The consultation, which was conducted between October 2020 and January 2021, was designed to inform the ECB’s future approach on a digital euro, with the vast majority (94%) of the 8,200 responses coming from citizens. The majority of the contributions came from Germany (47%), Italy (15%) and France (11%). As such, while the consultation may provide some strong insights, it may also be argued that it is not representative of the entire EU population.
A high level of confidentiality was the top priority for 43% of the respondents, followed by security concerns (18%), cost factor (9 %) and the possibility of offline use independent of the internet (8%). Overall, the respondents supported specific requirements to avoid illegal activities, with less than one in ten responses supporting complete anonymity. More than two-thirds of respondents said it was important for intermediaries to offer innovative services that enable access to a digital euro and indicated that it should be integrated into existing banking and payment systems.
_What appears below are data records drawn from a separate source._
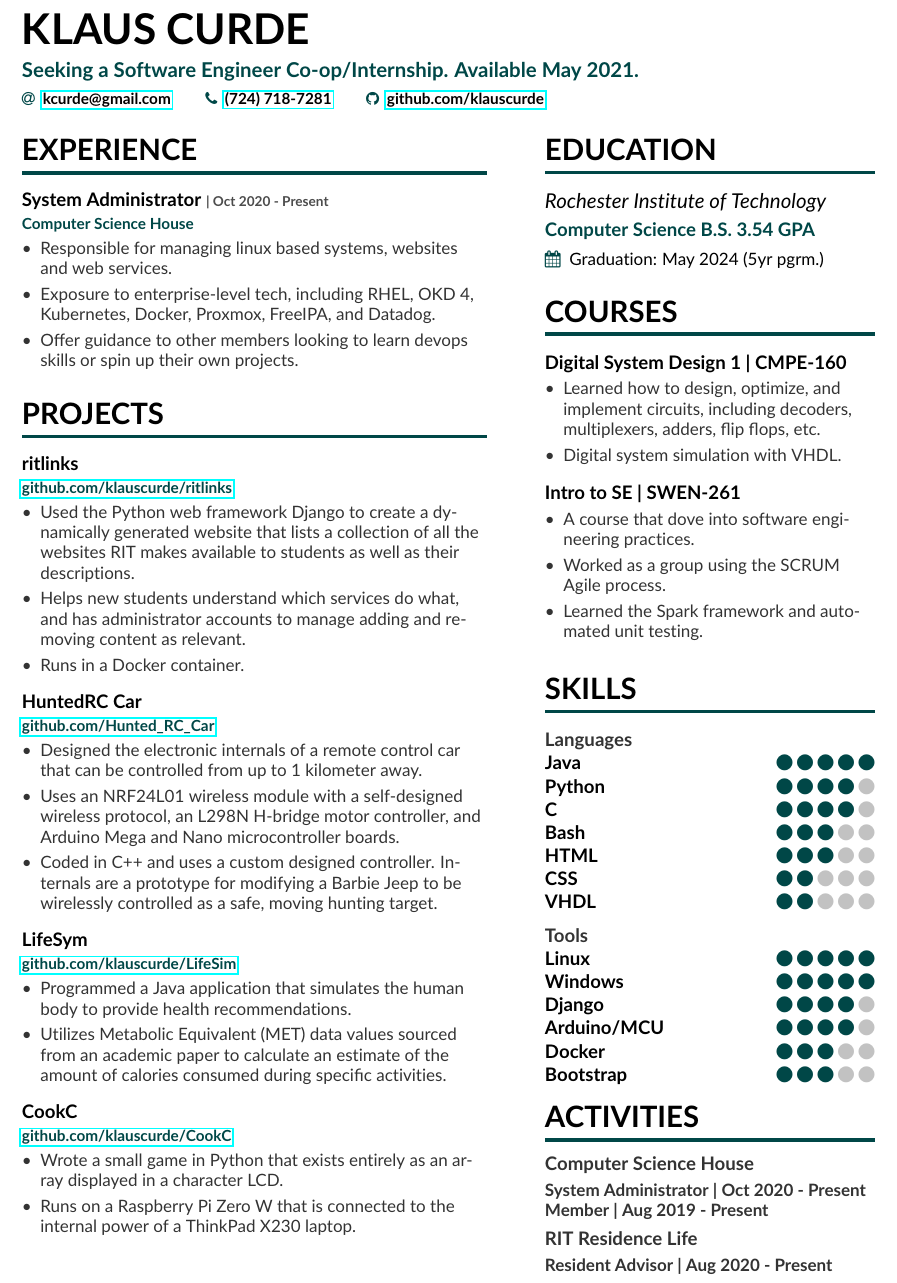
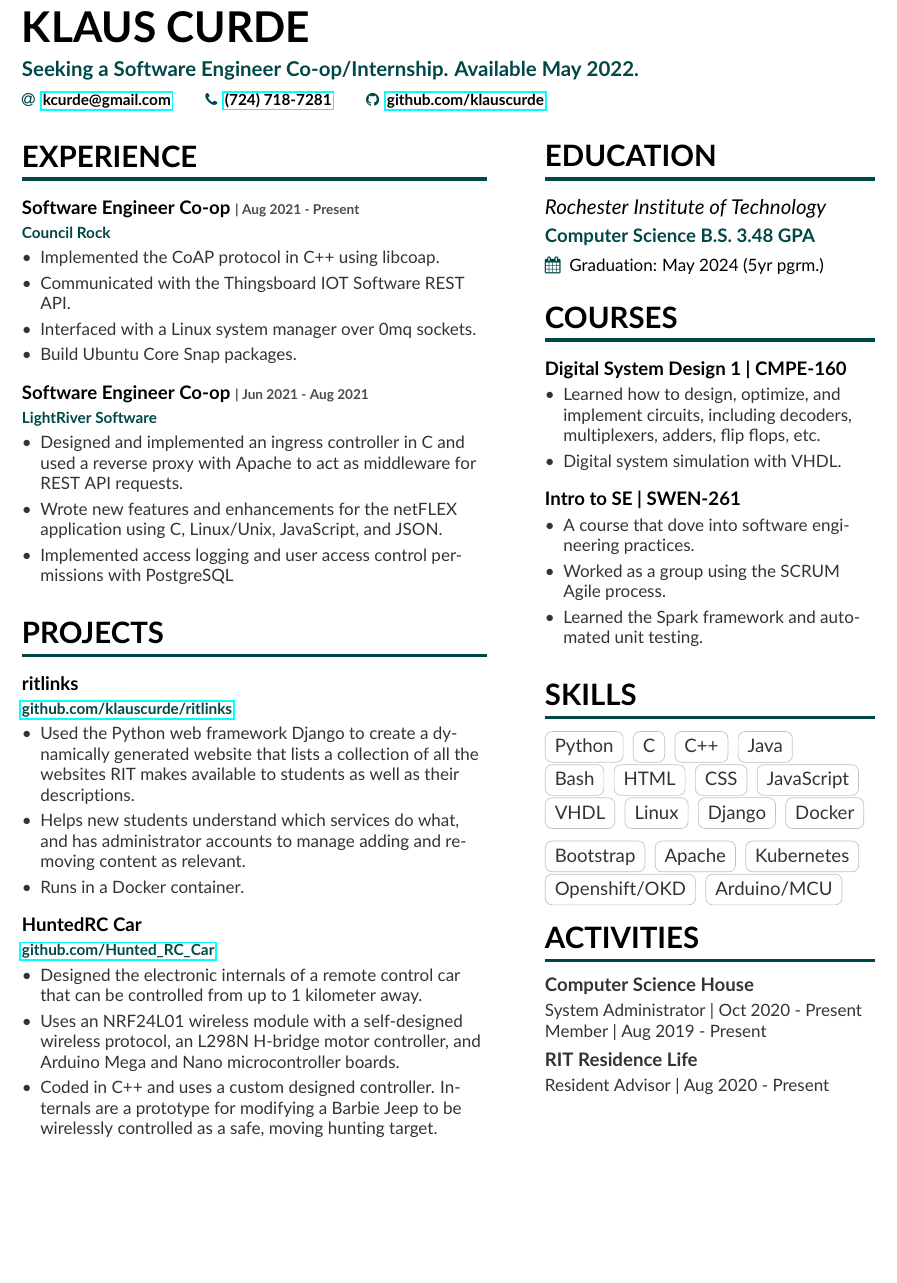
Before and after one commit to klairecodes/resume, a LaTeX CV (kcurde.tex, which reads sidebar.tex): part of the page, cut so that both start at the same text, the shorter picture padded with empty space. Compiled offline with pdfLaTeX.

Commit message:
added Council Rock, removed 2 projects, updated and changed formatting of skills

```diff
--- a/kcurde.tex
+++ b/kcurde.tex
@@ -13,7 +13,7 @@
 
 \begin{document}
 \name{KLAUS CURDE}
-\tagline{Seeking a Software Engineer Co-op/Internship. Available May 2021.}
+\tagline{Seeking a Software Engineer Co-op/Internship. Available May 2022.}
 \personalinfo{%
   \email{\href{mailto:kcurde@gmail.com}{kcurde@gmail.com}}
   \phone{\href{tel:724-718-7281}{(724) 718-7281}}
@@ -32,15 +32,26 @@
 
 \cvsection[sidebar]{EXPERIENCE}
 
-\cvproject{System Administrator}{Computer Science House}
+\cvproject{Software Engineer Co-op}{Council Rock}
 {
 \begin{itemize}
-    \item Responsible for managing linux based systems, websites and web services.
-    \item Exposure to enterprise-level tech, including RHEL, OKD 4, Kubernetes, Docker, Proxmox, FreeIPA, and Datadog.
-    \item Offer guidance to other members looking to learn devops skills or spin up their own projects.
+    \item Implemented the CoAP protocol in C++ using libcoap.
+    \item Communicated with the Thingsboard IOT Software REST API.
+    \item Interfaced with a Linux system manager over 0mq sockets.
+    \item Build Ubuntu Core Snap packages.
 \end{itemize}
 }
-{| Oct 2020 - Present} \
+{| Aug 2021 - Present} \
+
+\cvproject{Software Engineer Co-op}{LightRiver Software}
+{
+\begin{itemize}
+    \item Designed and implemented an ingress controller in C and used a reverse proxy with Apache to act as middleware for REST API requests.
+    \item Wrote new features and enhancements for the netFLEX application using C, Linux/Unix, JavaScript, and JSON.
+    \item Implemented access logging and user access control permissions with PostgreSQL
+\end{itemize}
+}
+{| Jun 2021 - Aug 2021} \
 
 \cvsection{Projects}
 
@@ -65,22 +76,6 @@
 }
 {}
 
-
-\cvproject{LifeSym}{\href{https://github.com/klauscurde/LifeSim}{github.com/klauscurde/LifeSim}}{
-\begin{itemize}
-    \item Programmed a Java application that simulates the human body to provide health recommendations.
-    \item Utilizes Metabolic Equivalent (MET) data values sourced from an academic paper to calculate an estimate of the amount of calories consumed during specific activities.
-\end{itemize}
-}
-{}
-
-\cvproject{CookC}{\href{https://github.com/klauscurde/CookC}{github.com/klauscurde/CookC}}
-{
-\begin{itemize}
-    \item Wrote a small game in Python that exists entirely as an array displayed in a character LCD.
-    \item Runs on a Raspberry Pi Zero W that is connected to the \\ internal power of a ThinkPad X230 laptop.
-\end{itemize}
-}
 {} \
 
 \clearpage
--- a/sidebar.tex
+++ b/sidebar.tex
@@ -1,7 +1,7 @@
 \vspace{1.5pt} % makes the section lines even
 
 \cvsection{Education}
-\cvevent{\textit{Rochester Institute of Technology}}{Computer Science B.S. 3.54 GPA}{ Graduation: May 2024 (5yr pgrm.)}{}
+\cvevent{\textit{Rochester Institute of Technology}}{Computer Science B.S. 3.48 GPA}{ Graduation: May 2024 (5yr pgrm.)}{}
 
 \cvsection{Courses}
 \cvcourse{Digital System Design 1 | CMPE-160}
@@ -21,22 +21,24 @@
 }
 
 \cvsection{Skills}
-\bf Languages \\
-\cvskill{Java}{5}
-\cvskill{Python}{4}
-\cvskill{C}{4}
-\cvskill{Bash}{3}
-\cvskill{HTML}{3}
-\cvskill{CSS}{2}
-\cvskill{VHDL}{2}
+\cvtag{Python}
+\cvtag{C}
+\cvtag{C++}
+\cvtag{Java}
+\cvtag{Bash}
+\cvtag{HTML}
+\cvtag{CSS}
+\cvtag{JavaScript}
+\cvtag{VHDL}
 \medskip
-\bf Tools \\
-\cvskill{Linux}{5}
-\cvskill{Windows}{5}
-\cvskill{Django}{4}
-\cvskill{Arduino/MCU}{4}
-\cvskill{Docker}{3}
-\cvskill{Bootstrap}{3}
+\cvtag{Linux}
+\cvtag{Django}
+\cvtag{Docker}
+\cvtag{Bootstrap}
+\cvtag{Apache}
+\cvtag{Kubernetes}
+\cvtag{Openshift/OKD}
+\cvtag{Arduino/MCU}
 
 
 \cvsection{Activities}
```
Also changed, not shown: kcurde.pdf.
About a quarter of respondents thought that a digital euro should make cross-border payments faster and cheaper.
While recognising the importance of protecting data privacy, Mr. Panetta admitted that payments made in a digital euro would involve “limits to anonymity” as they “would provide fertile ground for unlawful activities” such as money laundering or the financing of terrorism. Therefore, he argued, for electronic and large-value payments, intermediaries should be able to access detailed information. Digital payments could nonetheless respect different levels of data protection and allow smaller transactions without the sharing of payment data with third parties. Panetta also emphasised that the ECB, unlike private service providers, has no interest in collecting payment data for commercial reason.
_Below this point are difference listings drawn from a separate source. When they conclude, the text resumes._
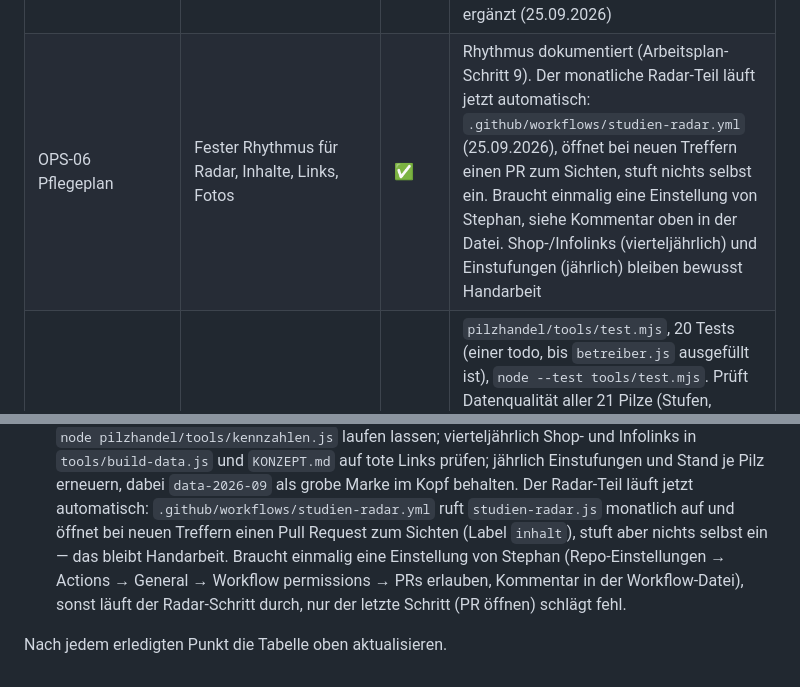
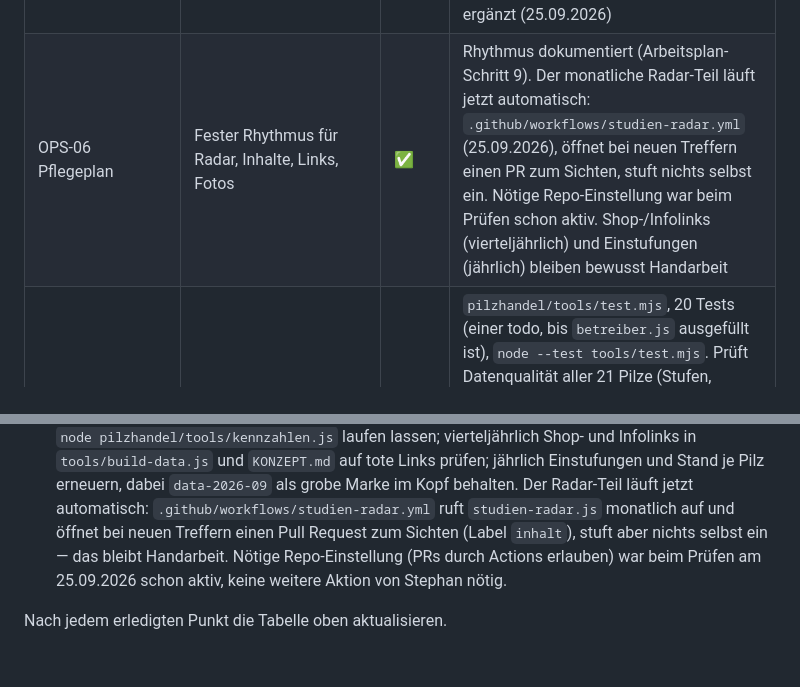
Before and after one commit to stephandel/heilpilze, a Markdown page: CLAUDE.md, 2 parts joined by grey strips. Rendered like a GitHub page.

Commit message:
CLAUDE.md: Hinweis auf nötige Einstellung entfernen, war schon aktiv
Co-Authored-By: Claude Sonnet 5 <noreply@anthropic.com>
Claude-Session: https://claude.ai/code/session_01NmSu2AauRWCXrK2VJL4NbH

```diff
--- a/CLAUDE.md
+++ b/CLAUDE.md
@@ -87,7 +87,7 @@ durchlaufen).
 | SYNC-03 Browser-Speicher | Hinweis „kann gelöscht werden, Sicherung speichern“ bei Tagebuch und Arzt-Karte | ✅ | Tagebuch hat Warnhinweis plus Export/Import. Arzt-Karte hat jetzt denselben Warnhinweis, als Sicherung dient der vorhandene „Drucken oder als PDF sichern“-Knopf (kein zusätzlicher JSON-Export gebaut, da die Karte für den Druck gedacht ist) (25.09.2026, im Browser geprüft) |
 | LEGAL-01 Rechtsprofil | Einmal schriftlich: Betreiber, Zielmarkt DE, Datenarten, externe Abrufe, Impressumsfrage | 🟡 | KONZEPT.md §8 (25.09.2026): Profil geschrieben, Ergebnis **Impressum und Datenschutzerklärung sind vermutlich schon jetzt Pflicht** (nicht erst bei Verkauf, wie §6 bisher annahm), fehlen aber noch live auf der Seite. Entwürfe für beide liegen in §8 mit Platzhaltern. Impressum und Datenschutz sind als Ansichten gebaut (`#/impressum`, `#/datenschutz`, im Fuß verlinkt), Angaben kommen aus `pilzhandel/betreiber.js`. Fehlt nur: Name/Anschrift/E-Mail dort eintragen, `VERSION` in `sw.js` erhöhen; der todo-Test in `test.mjs` wird dann grün. Nicht nach `main` bringen, solange er todo ist. Keine Rechtsberatung |
 | DOC-01 Doku im Repo | README, KONZEPT.md, CLAUDE.md bei jeder wesentlichen Änderung nachziehen | ✅ | CLAUDE.md nachgeführt. KONZEPT.md §3 war bereits aktuell (Palette Pfifferling seit Schritt 6). §5 (Funktionsliste) um Meldeweg, Rückgängig-Funktion, Bildrechte, Tests, Kennzahlen-Skript und Impressum/Datenschutz-Ansichten ergänzt (25.09.2026) |
-| OPS-06 Pflegeplan | Fester Rhythmus für Radar, Inhalte, Links, Fotos | ✅ | Rhythmus dokumentiert (Arbeitsplan-Schritt 9). Der monatliche Radar-Teil läuft jetzt automatisch: `.github/workflows/studien-radar.yml` (25.09.2026), öffnet bei neuen Treffern einen PR zum Sichten, stuft nichts selbst ein. Braucht einmalig eine Einstellung von Stephan, siehe Kommentar oben in der Datei. Shop-/Infolinks (vierteljährlich) und Einstufungen (jährlich) bleiben bewusst Handarbeit |
+| OPS-06 Pflegeplan | Fester Rhythmus für Radar, Inhalte, Links, Fotos | ✅ | Rhythmus dokumentiert (Arbeitsplan-Schritt 9). Der monatliche Radar-Teil läuft jetzt automatisch: `.github/workflows/studien-radar.yml` (25.09.2026), öffnet bei neuen Treffern einen PR zum Sichten, stuft nichts selbst ein. Nötige Repo-Einstellung war beim Prüfen schon aktiv. Shop-/Infolinks (vierteljährlich) und Einstufungen (jährlich) bleiben bewusst Handarbeit |
 | TEST-01 Tests nach Risiko | Tests für Check-Logik, Datenaufbereitung, Tagebuch-Import | ✅ | `pilzhandel/tools/test.mjs`, 20 Tests (einer todo, bis `betreiber.js` ausgefüllt ist), `node --test tools/test.mjs`. Prüft Datenqualität aller 21 Pilze (Stufen, Punktwert, Flags, Quellen), `checkHits()` (Stufe = Maximum, nicht Summe) und `parseDiaryImport()` (ungültige/doppelte Einträge, Wertebereiche). Beide Funktionen sind nach `pilzhandel/logic.js` ausgelagert und werden von `app.js` und dem Test benutzt, kein Kopie-Risiko |
 
 ## Arbeitsplan (Reihenfolge nach Schaden)
@@ -164,9 +164,8 @@ durchlaufen).
    Einstufungen und Stand je Pilz erneuern, dabei `data-2026-09` als grobe Marke im Kopf
    behalten. Der Radar-Teil läuft jetzt automatisch: `.github/workflows/studien-radar.yml`
    ruft `studien-radar.js` monatlich auf und öffnet bei neuen Treffern einen Pull Request zum
-   Sichten (Label `inhalt`), stuft aber nichts selbst ein — das bleibt Handarbeit. Braucht
-   einmalig eine Einstellung von Stephan (Repo-Einstellungen → Actions → General → Workflow
-   permissions → PRs erlauben, Kommentar in der Workflow-Datei), sonst läuft der Radar-Schritt
-   durch, nur der letzte Schritt (PR öffnen) schlägt fehl.
+   Sichten (Label `inhalt`), stuft aber nichts selbst ein — das bleibt Handarbeit. Nötige
+   Repo-Einstellung (PRs durch Actions erlauben) war beim Prüfen am 25.09.2026 schon aktiv,
+   keine weitere Aktion von Stephan nötig.
 
 Nach jedem erledigten Punkt die Tabelle oben aktualisieren.
```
Mr. Panetta also reiterated that the introduction of a such a central bank digital currency (CBDC) would not imply an end of cash, saying that “cash would remain available alongside a digital euro.” By making the clarification, the Italian is countering some critics’ fears that the central bank could abolish cash altogether, for example, to track payment processes seamlessly or prevent the circumvention of negative interest rates by holding cash.
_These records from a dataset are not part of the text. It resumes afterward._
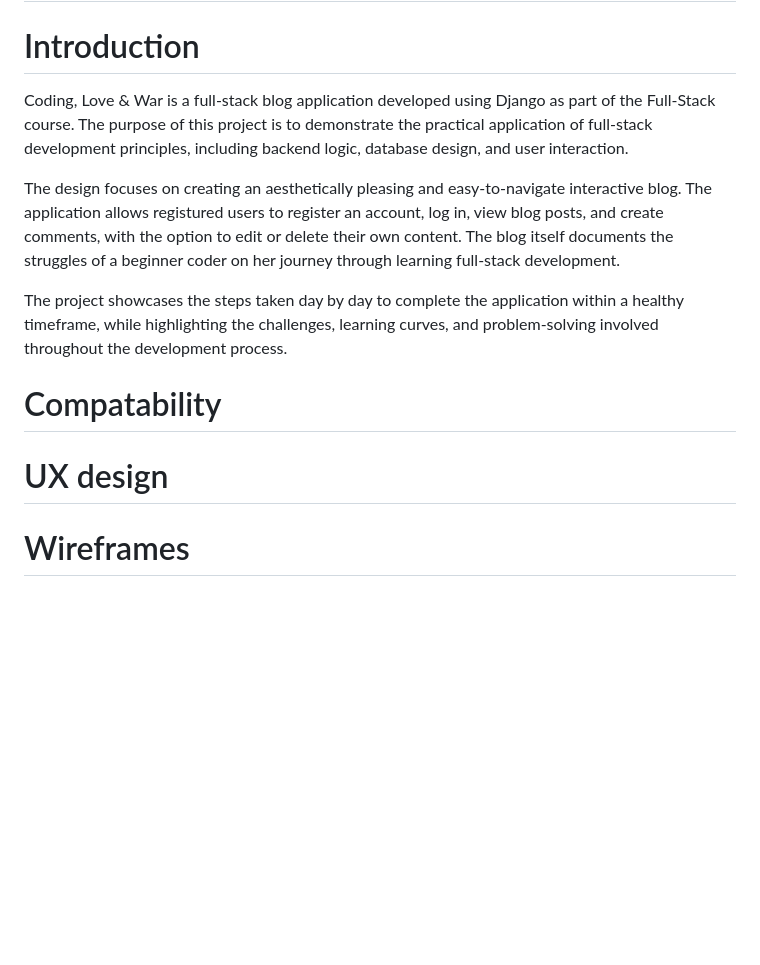
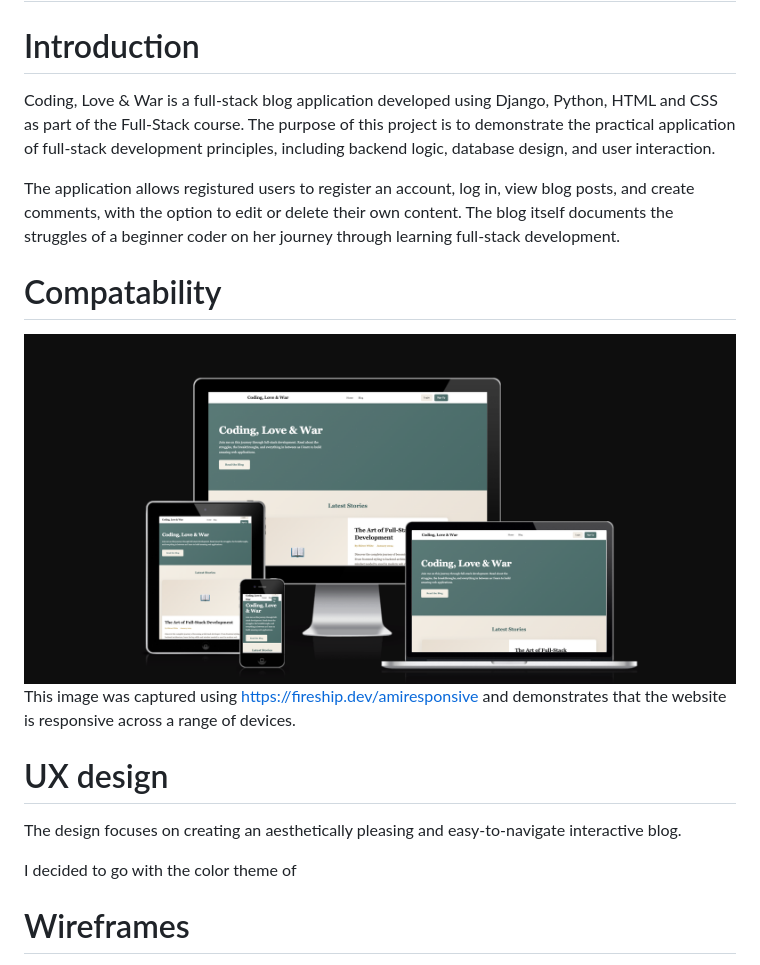
Before and after one commit to Shiree0121/Coding-Love-and-War-blog, a Markdown page: README.md, the part around the change. Drawn GitHub-style; pictures changed too: image-5.png (added); blank space fills up the shorter version.

```diff
--- a/README.md
+++ b/README.md
@@ -1,16 +1,17 @@
 # Coding-Love-and-War-blog
 
 # Introduction
-Coding, Love & War is a full-stack blog application developed using Django as part of the Full-Stack course. The purpose of this project is to demonstrate the practical application of full-stack development principles, including backend logic, database design, and user interaction.
+Coding, Love & War is a full-stack blog application developed using Django, Python, HTML and CSS as part of the Full-Stack course. The purpose of this project is to demonstrate the practical application of full-stack development principles, including backend logic, database design, and user interaction.
 
-The design focuses on creating an aesthetically pleasing and easy-to-navigate interactive blog. The application allows registured users to register an account, log in, view blog posts, and create comments, with the option to edit or delete their own content. The blog itself documents the struggles of a beginner coder on her journey through learning full-stack development.
-
-The project showcases the steps taken day by day to complete the application within a healthy timeframe, while highlighting the challenges, learning curves, and problem-solving involved throughout the development process.
+ The application allows registured users to register an account, log in, view blog posts, and create comments, with the option to edit or delete their own content. The blog itself documents the struggles of a beginner coder on her journey through learning full-stack development.
 
 # Compatability
+![alt text](image-5.png)
+This image was captured using https://fireship.dev/amiresponsive and demonstrates that the website is responsive across a range of devices.
+# UX design
+The design focuses on creating an aesthetically pleasing and easy-to-navigate interactive blog.
 
-# UX design
-
+I decided to go with the color theme of
 # Wireframes
 My initial intention for this project was to create wireframes using Balsamiq in order to plan the layout and user flow of the application. However, once the free trial expired, this option was no longer available. I then explored alternative ways to visualise my ideas and was given the option to use an AI design tool in Balsamiq.
 
```
Also changed, not shown: 4 other files.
In a next step, the ECB’s Governing Council will decide in the coming months whether to launch a formal, 2-year, investigation phase on the feasibility of a CBDC, which according to Panetta, will focus, among other things, on possible design options and user requirements. Only at the end of this process will the Governing Council decide whether or not to progress the work towards the introduction of a digital euro. The ECB’s work is the result of a quickly moving dynamic in the growing global acceptance of privately-run digital currencies such as Bitcoin or the Diem project, which plans its introduction later this year. It also comes as a growing number of central banks around the world, such as Sweden or China, ponder the introduction of their own central bank digital currencies.